(Web interface edit records)
================

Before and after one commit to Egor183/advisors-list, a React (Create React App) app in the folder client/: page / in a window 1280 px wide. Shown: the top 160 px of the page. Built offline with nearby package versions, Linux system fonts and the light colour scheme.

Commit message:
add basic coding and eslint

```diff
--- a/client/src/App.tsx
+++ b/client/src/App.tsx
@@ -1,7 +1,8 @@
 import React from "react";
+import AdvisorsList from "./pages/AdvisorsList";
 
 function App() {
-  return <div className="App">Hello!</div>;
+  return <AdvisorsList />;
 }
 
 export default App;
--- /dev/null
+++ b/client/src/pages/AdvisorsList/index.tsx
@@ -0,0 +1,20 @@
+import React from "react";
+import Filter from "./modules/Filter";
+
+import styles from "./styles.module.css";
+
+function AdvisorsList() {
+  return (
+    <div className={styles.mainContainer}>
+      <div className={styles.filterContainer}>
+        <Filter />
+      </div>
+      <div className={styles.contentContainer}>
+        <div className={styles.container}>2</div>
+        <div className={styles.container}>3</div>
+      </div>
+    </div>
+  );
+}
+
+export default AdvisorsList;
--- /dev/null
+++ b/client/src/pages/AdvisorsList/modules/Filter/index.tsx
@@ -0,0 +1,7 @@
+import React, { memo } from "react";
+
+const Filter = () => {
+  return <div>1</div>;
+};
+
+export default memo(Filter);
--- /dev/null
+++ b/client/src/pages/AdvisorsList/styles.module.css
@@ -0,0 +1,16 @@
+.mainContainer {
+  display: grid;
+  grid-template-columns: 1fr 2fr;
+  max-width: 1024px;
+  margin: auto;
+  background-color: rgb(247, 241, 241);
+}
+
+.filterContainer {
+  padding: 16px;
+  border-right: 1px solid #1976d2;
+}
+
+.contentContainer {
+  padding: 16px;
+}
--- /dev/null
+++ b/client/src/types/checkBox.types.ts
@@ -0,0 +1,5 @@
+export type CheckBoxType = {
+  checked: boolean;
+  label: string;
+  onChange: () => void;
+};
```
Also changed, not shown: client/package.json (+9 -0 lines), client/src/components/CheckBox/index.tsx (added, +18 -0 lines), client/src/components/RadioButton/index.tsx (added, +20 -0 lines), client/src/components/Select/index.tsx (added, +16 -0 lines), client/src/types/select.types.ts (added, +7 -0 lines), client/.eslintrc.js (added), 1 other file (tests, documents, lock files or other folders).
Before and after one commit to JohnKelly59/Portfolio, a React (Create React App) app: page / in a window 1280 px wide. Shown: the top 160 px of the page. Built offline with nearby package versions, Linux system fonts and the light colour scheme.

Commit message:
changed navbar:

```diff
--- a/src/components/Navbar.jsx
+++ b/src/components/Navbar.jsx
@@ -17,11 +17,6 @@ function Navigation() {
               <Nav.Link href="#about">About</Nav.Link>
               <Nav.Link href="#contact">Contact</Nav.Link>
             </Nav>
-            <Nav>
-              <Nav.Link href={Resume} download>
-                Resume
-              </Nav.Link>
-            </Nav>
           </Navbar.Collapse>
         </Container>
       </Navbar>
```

================

__TRY IT__: Which lines above contain the word "client"? Show each of them.

__WORKED SOLUTION__:
Before and after one commit to Egor183/advisors-list, a React (Create React App) app in the folder client/: page / in a window 1280 px wide. Shown: the top 160 px of the page. Built offline with nearby package versions, Linux system fonts and the light colour scheme.
--- a/client/src/App.tsx
+++ b/client/src/App.tsx
+++ b/client/src/pages/AdvisorsList/index.tsx
+++ b/client/src/pages/AdvisorsList/modules/Filter/index.tsx
+++ b/client/src/pages/AdvisorsList/styles.module.css
+++ b/client/src/types/checkBox.types.ts
Also changed, not shown: client/package.json (+9 -0 lines), client/src/components/CheckBox/index.tsx (added, +18 -0 lines), client/src/components/RadioButton/index.tsx (added, +20 -0 lines), client/src/components/Select/index.tsx (added, +16 -0 lines), client/src/types/select.types.ts (added, +7 -0 lines), client/.eslintrc.js (added), 1 other file (tests, documents, lock files or other folders).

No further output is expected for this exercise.